For some residents, prices at Washington restaurants have gotten out of control.
The much-anticipated Shaw Bijou has been the talk of the city because its 13-course tasting menu will clock in at over $900 per couple once wine pairings, tax and gratuity are factored in.
But Equinox (818 Connecticut Ave. N.W.) aims to change that with a series of themed Sunday evening menus that will, by comparison, set you back just $45 per person, plus an additional $20 if you go for the wine pairings, not including tax and gratuity. Even so, it’s a price point that could easily come in under $100 each.
“We wanted to create a tasting menu that was accessible in price and exciting in its inspiration,” says Equinox chef and owner Todd Gray of the Great Explorations Culinary Adventure dinner series. “Travel is impassioning to most food lovers because of the opportunities to learn about another culture through its food — something we’ve always advocated.”
The Sunday Supper series is focusing this fall on the regional foods of Italy. It began in September with Tuscan cuisine before moving on to Umbria in October, to be followed by Piedmont in November and Rome in December. Chef de Cuisine Colin McClimans was recently married in Italy, which helped inspire the series, and both Chef Gray and his wife and Equinox co-owner Ellen Kassoff have traveled extensively across Italy as well, including in 2015 at the Expo Milano, where they cooked at the Refettorio Ambrosiano, a soup kitchen established by the acclaimed Italian chef Massimo Bottura.
This particular culinary adventure encompasses a four-course tasting menu of antipasti, pasta, main and dolce (and if you caught the recent 12-course tasting menu episode of “Below Deck” on Bravo, it should take a lot less time), highlighting the ingredients and techniques specific to each featured region. Two dishes are available in each course, designed to accommodate omnivores, vegetarians and vegans, and diners can feel free to mix and match.

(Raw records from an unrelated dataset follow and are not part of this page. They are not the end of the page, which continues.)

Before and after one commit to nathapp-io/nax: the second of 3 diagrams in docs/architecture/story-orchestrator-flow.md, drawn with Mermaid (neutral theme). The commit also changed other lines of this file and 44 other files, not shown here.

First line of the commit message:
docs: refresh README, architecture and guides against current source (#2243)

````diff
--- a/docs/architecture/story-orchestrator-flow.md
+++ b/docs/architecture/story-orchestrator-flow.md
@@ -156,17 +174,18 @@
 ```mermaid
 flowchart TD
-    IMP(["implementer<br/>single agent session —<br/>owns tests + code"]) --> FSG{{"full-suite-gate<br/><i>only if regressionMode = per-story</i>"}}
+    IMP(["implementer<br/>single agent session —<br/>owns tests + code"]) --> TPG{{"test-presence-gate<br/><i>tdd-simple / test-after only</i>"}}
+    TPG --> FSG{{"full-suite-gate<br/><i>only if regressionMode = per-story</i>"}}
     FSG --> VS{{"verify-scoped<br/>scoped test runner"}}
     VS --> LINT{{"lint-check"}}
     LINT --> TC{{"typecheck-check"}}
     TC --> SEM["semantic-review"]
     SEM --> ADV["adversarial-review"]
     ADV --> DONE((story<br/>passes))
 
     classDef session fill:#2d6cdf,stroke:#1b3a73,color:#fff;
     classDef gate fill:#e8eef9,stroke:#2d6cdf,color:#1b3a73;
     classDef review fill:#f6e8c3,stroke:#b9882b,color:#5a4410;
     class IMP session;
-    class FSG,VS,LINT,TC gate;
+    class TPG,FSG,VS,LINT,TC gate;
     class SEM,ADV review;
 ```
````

In October’s Umbrian menu, you’ll find porcini, chestnuts, pork and rabbit well-represented, typical ingredients found in landlocked Umbria. Lepre all cacciatora, a regional dish of hare braised in red wine gets an Equinox twist as rabbit bolognese with red wine and Parmigiano Reggiano served with whole wheat fettuccine, and a “creamy” plantbased version of chestnut and porcini soup.
Stuffed vegetables, insalata di carne cruda, and agnolotti can be found in various iterations on the November menu honoring the Piedmont region of northern Italy, which relies less on tomato-based sauces and more on rich, slow-cooked dishes.
“We’re taking these celebrated, classic dishes,” Gray says, “and giving them our American interpretation.”
Look for eggy thin noodles called tagliolini with white truffle butter, an autumnal blend of green lentils and vegetables, porcini mushrooms and cashew cheese, and a rich traditional dessert, Torte Noiciolla, a hazelnut cake with a custardy wine-based zabaglione.
Mediterranean flair anchors the December menu centered on the colorful cuisine of Rome, from saffron risotto to sticky struffoli studded with candied orange and pistachio. Crispy tempura sardines or artichokes start off the meal, followed by the salt-forward pasta dishes found on southern Italian tables, such as fat bucatini noodles served with lashings of black pepper and Parmesan and rigatoni with black olives, capers and tomatoes. Top it off with a classic Torte al Pinoli, a pine nut tart accompanied by a red wine poached pear sorbet.
“We wanted to share our excitement for regional cuisine, which goes hand-in-hand with everything we’ve been doing for the past 17 years,” Gray says, “and the joy that comes from tasting the best ingredients and dishes the world has to offer.” Upcoming regional cuisines that will be explored in the new year include France, Spain, and Latin America.
Kristen Hartke is a D.C.-based food writer and editor; follow her kitchen adventures @khartke.